Records from a data collection:
□ □ □ □
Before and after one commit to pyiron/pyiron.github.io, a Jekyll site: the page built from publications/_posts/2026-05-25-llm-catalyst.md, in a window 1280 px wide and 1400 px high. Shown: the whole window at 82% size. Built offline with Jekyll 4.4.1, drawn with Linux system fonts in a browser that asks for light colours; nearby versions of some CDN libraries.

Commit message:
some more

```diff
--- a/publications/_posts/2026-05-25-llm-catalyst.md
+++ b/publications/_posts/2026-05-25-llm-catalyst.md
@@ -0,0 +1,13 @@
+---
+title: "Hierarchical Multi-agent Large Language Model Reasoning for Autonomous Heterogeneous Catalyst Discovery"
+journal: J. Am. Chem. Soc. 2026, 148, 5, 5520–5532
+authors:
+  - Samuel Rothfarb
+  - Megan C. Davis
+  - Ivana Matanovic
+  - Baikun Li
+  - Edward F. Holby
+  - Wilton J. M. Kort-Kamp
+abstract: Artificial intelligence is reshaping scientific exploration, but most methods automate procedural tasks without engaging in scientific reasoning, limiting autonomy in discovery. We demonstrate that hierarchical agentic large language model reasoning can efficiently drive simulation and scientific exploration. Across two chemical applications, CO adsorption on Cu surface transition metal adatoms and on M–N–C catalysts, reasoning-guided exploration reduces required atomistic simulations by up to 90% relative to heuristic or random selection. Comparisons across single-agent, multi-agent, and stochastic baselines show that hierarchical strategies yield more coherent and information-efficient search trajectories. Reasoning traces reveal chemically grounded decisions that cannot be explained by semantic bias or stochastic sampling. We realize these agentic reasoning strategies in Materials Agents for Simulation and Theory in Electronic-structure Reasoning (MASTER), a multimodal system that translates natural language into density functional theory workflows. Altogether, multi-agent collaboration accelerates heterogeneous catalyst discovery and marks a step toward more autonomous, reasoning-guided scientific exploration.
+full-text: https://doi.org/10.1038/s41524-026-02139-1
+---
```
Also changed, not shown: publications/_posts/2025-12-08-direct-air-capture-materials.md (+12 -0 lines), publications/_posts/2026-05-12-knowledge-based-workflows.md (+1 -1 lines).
□ □ □ □
**Work request**:
The full set of entries above needs to be restated word for word.

**Answer section**:
Before and after one commit to pyiron/pyiron.github.io, a Jekyll site: the page built from publications/_posts/2026-05-25-llm-catalyst.md, in a window 1280 px wide and 1400 px high. Shown: the whole window at 82% size. Built offline with Jekyll 4.4.1, drawn with Linux system fonts in a browser that asks for light colours; nearby versions of some CDN libraries.

Commit message:
some more

```diff
--- a/publications/_posts/2026-05-25-llm-catalyst.md
+++ b/publications/_posts/2026-05-25-llm-catalyst.md
@@ -0,0 +1,13 @@
+---
+title: "Hierarchical Multi-agent Large Language Model Reasoning for Autonomous Heterogeneous Catalyst Discovery"
+journal: J. Am. Chem. Soc. 2026, 148, 5, 5520–5532
+authors:
+  - Samuel Rothfarb
+  - Megan C. Davis
+  - Ivana Matanovic
+  - Baikun Li
+  - Edward F. Holby
+  - Wilton J. M. Kort-Kamp
+abstract: Artificial intelligence is reshaping scientific exploration, but most methods automate procedural tasks without engaging in scientific reasoning, limiting autonomy in discovery. We demonstrate that hierarchical agentic large language model reasoning can efficiently drive simulation and scientific exploration. Across two chemical applications, CO adsorption on Cu surface transition metal adatoms and on M–N–C catalysts, reasoning-guided exploration reduces required atomistic simulations by up to 90% relative to heuristic or random selection. Comparisons across single-agent, multi-agent, and stochastic baselines show that hierarchical strategies yield more coherent and information-efficient search trajectories. Reasoning traces reveal chemically grounded decisions that cannot be explained by semantic bias or stochastic sampling. We realize these agentic reasoning strategies in Materials Agents for Simulation and Theory in Electronic-structure Reasoning (MASTER), a multimodal system that translates natural language into density functional theory workflows. Altogether, multi-agent collaboration accelerates heterogeneous catalyst discovery and marks a step toward more autonomous, reasoning-guided scientific exploration.
+full-text: https://doi.org/10.1038/s41524-026-02139-1
+---
```
Also changed, not shown: publications/_posts/2025-12-08-direct-air-capture-materials.md (+12 -0 lines), publications/_posts/2026-05-12-knowledge-based-workflows.md (+1 -1 lines).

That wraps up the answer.